### REQUIRED WORK
In the entries below, find each line bearing the string "Bulldogs" and copy it.

### LISTED RECORDS

——————————

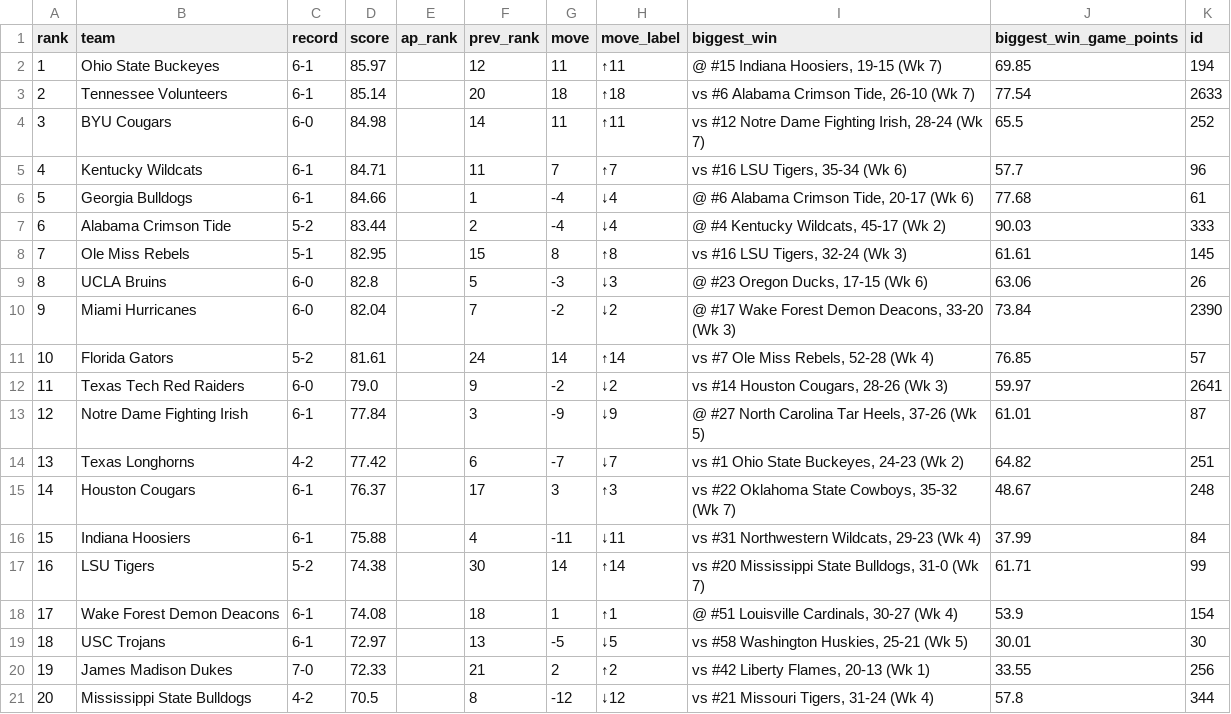
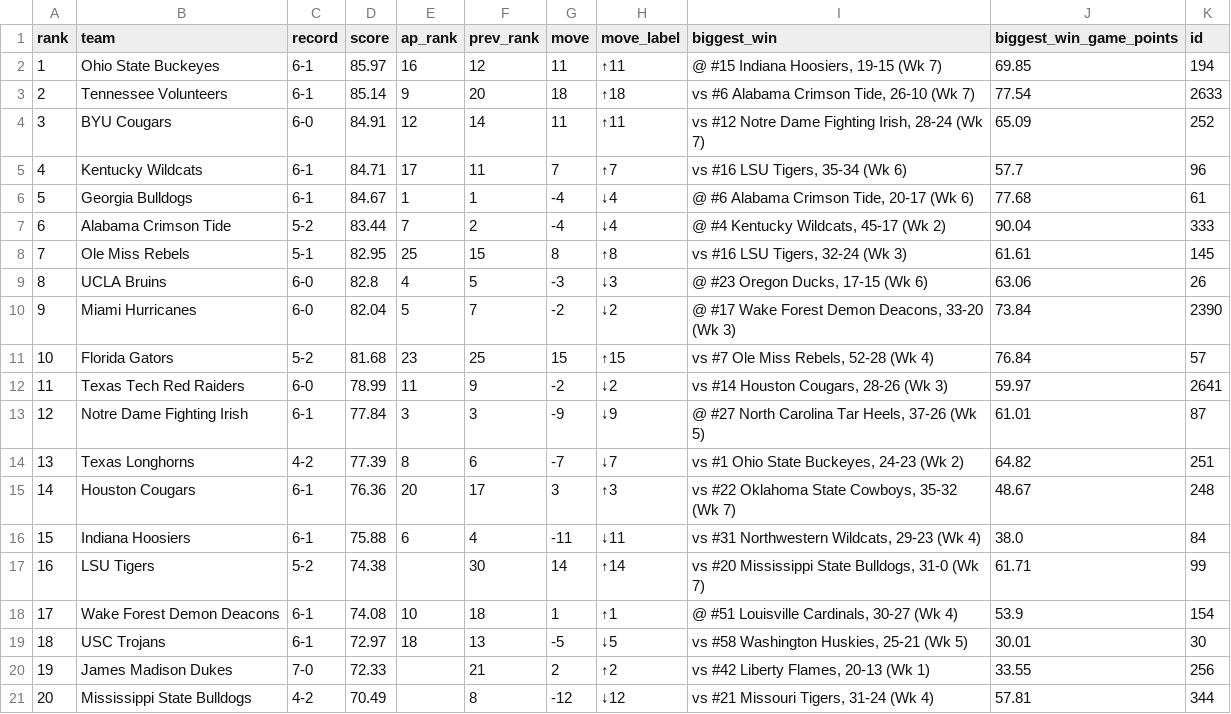
Before and after one commit to DewayneD4/thecollegefootballrankings, a CSV file: data/2026/week_07.csv, drawn as a sheet; only a part is shown; the diff covers the shown part only.

```diff
--- a/data/2026/week_07.csv
+++ b/data/2026/week_07.csv
@@ -1,21 +1,21 @@
 rank,team,record,score,ap_rank,prev_rank,move,move_label,biggest_win,biggest_win_game_points,id
-1,Ohio State Buckeyes,6-1,85.97,,12,11,↑11,"@ #15 Indiana Hoosiers, 19-15 (Wk 7)",69.85,194
-2,Tennessee Volunteers,6-1,85.14,,20,18,↑18,"vs #6 Alabama Crimson Tide, 26-10 (Wk 7)",77.54,2633
-3,BYU Cougars,6-0,84.98,,14,11,↑11,"vs #12 Notre Dame Fighting Irish, 28-24 (Wk 7)",65.5,252
-4,Kentucky Wildcats,6-1,84.71,,11,7,↑7,"vs #16 LSU Tigers, 35-34 (Wk 6)",57.7,96
-5,Georgia Bulldogs,6-1,84.66,,1,-4,↓4,"@ #6 Alabama Crimson Tide, 20-17 (Wk 6)",77.68,61
-6,Alabama Crimson Tide,5-2,83.44,,2,-4,↓4,"@ #4 Kentucky Wildcats, 45-17 (Wk 2)",90.03,333
-7,Ole Miss Rebels,5-1,82.95,,15,8,↑8,"vs #16 LSU Tigers, 32-24 (Wk 3)",61.61,145
-8,UCLA Bruins,6-0,82.8,,5,-3,↓3,"@ #23 Oregon Ducks, 17-15 (Wk 6)",63.06,26
-9,Miami Hurricanes,6-0,82.04,,7,-2,↓2,"@ #17 Wake Forest Demon Deacons, 33-20 (Wk 3)",73.84,2390
-10,Florida Gators,5-2,81.61,,24,14,↑14,"vs #7 Ole Miss Rebels, 52-28 (Wk 4)",76.85,57
-11,Texas Tech Red Raiders,6-0,79.0,,9,-2,↓2,"vs #14 Houston Cougars, 28-26 (Wk 3)",59.97,2641
-12,Notre Dame Fighting Irish,6-1,77.84,,3,-9,↓9,"@ #27 North Carolina Tar Heels, 37-26 (Wk 5)",61.01,87
-13,Texas Longhorns,4-2,77.42,,6,-7,↓7,"vs #1 Ohio State Buckeyes, 24-23 (Wk 2)",64.82,251
-14,Houston Cougars,6-1,76.37,,17,3,↑3,"vs #22 Oklahoma State Cowboys, 35-32 (Wk 7)",48.67,248
-15,Indiana Hoosiers,6-1,75.88,,4,-11,↓11,"vs #31 Northwestern Wildcats, 29-23 (Wk 4)",37.99,84
+1,Ohio State Buckeyes,6-1,85.97,16,12,11,↑11,"@ #15 Indiana Hoosiers, 19-15 (Wk 7)",69.85,194
+2,Tennessee Volunteers,6-1,85.14,9,20,18,↑18,"vs #6 Alabama Crimson Tide, 26-10 (Wk 7)",77.54,2633
+3,BYU Cougars,6-0,84.91,12,14,11,↑11,"vs #12 Notre Dame Fighting Irish, 28-24 (Wk 7)",65.09,252
+4,Kentucky Wildcats,6-1,84.71,17,11,7,↑7,"vs #16 LSU Tigers, 35-34 (Wk 6)",57.7,96
+5,Georgia Bulldogs,6-1,84.67,1,1,-4,↓4,"@ #6 Alabama Crimson Tide, 20-17 (Wk 6)",77.68,61
+6,Alabama Crimson Tide,5-2,83.44,7,2,-4,↓4,"@ #4 Kentucky Wildcats, 45-17 (Wk 2)",90.04,333
+7,Ole Miss Rebels,5-1,82.95,25,15,8,↑8,"vs #16 LSU Tigers, 32-24 (Wk 3)",61.61,145
+8,UCLA Bruins,6-0,82.8,4,5,-3,↓3,"@ #23 Oregon Ducks, 17-15 (Wk 6)",63.06,26
+9,Miami Hurricanes,6-0,82.04,5,7,-2,↓2,"@ #17 Wake Forest Demon Deacons, 33-20 (Wk 3)",73.84,2390
+10,Florida Gators,5-2,81.68,23,25,15,↑15,"vs #7 Ole Miss Rebels, 52-28 (Wk 4)",76.84,57
+11,Texas Tech Red Raiders,6-0,78.99,11,9,-2,↓2,"vs #14 Houston Cougars, 28-26 (Wk 3)",59.97,2641
+12,Notre Dame Fighting Irish,6-1,77.84,3,3,-9,↓9,"@ #27 North Carolina Tar Heels, 37-26 (Wk 5)",61.01,87
+13,Texas Longhorns,4-2,77.39,8,6,-7,↓7,"vs #1 Ohio State Buckeyes, 24-23 (Wk 2)",64.82,251
+14,Houston Cougars,6-1,76.36,20,17,3,↑3,"vs #22 Oklahoma State Cowboys, 35-32 (Wk 7)",48.67,248
+15,Indiana Hoosiers,6-1,75.88,6,4,-11,↓11,"vs #31 Northwestern Wildcats, 29-23 (Wk 4)",38.0,84
 16,LSU Tigers,5-2,74.38,,30,14,↑14,"vs #20 Mississippi State Bulldogs, 31-0 (Wk 7)",61.71,99
-17,Wake Forest Demon Deacons,6-1,74.08,,18,1,↑1,"@ #51 Louisville Cardinals, 30-27 (Wk 4)",53.9,154
-18,USC Trojans,6-1,72.97,,13,-5,↓5,"vs #58 Washington Huskies, 25-21 (Wk 5)",30.01,30
+17,Wake Forest Demon Deacons,6-1,74.08,10,18,1,↑1,"@ #51 Louisville Cardinals, 30-27 (Wk 4)",53.9,154
+18,USC Trojans,6-1,72.97,18,13,-5,↓5,"vs #58 Washington Huskies, 25-21 (Wk 5)",30.01,30
 19,James Madison Dukes,7-0,72.33,,21,2,↑2,"vs #42 Liberty Flames, 20-13 (Wk 1)",33.55,256
-20,Mississippi State Bulldogs,4-2,70.5,,8,-12,↓12,"vs #21 Missouri Tigers, 31-24 (Wk 4)",57.8,344
+20,Mississippi State Bulldogs,4-2,70.49,,8,-12,↓12,"vs #21 Missouri Tigers, 31-24 (Wk 4)",57.81,344
```
Also changed, not shown: 64 edited cells elsewhere in this file, data/2026/week_01.csv, data/2026/week_02.csv, 42 other files.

——————————

### EXERCISE RESPONSE
-5,Georgia Bulldogs,6-1,84.66,,1,-4,↓4,"@ #6 Alabama Crimson Tide, 20-17 (Wk 6)",77.68,61
+5,Georgia Bulldogs,6-1,84.67,1,1,-4,↓4,"@ #6 Alabama Crimson Tide, 20-17 (Wk 6)",77.68,61
 16,LSU Tigers,5-2,74.38,,30,14,↑14,"vs #20 Mississippi State Bulldogs, 31-0 (Wk 7)",61.71,99
-20,Mississippi State Bulldogs,4-2,70.5,,8,-12,↓12,"vs #21 Missouri Tigers, 31-24 (Wk 4)",57.8,344
+20,Mississippi State Bulldogs,4-2,70.49,,8,-12,↓12,"vs #21 Missouri Tigers, 31-24 (Wk 4)",57.81,344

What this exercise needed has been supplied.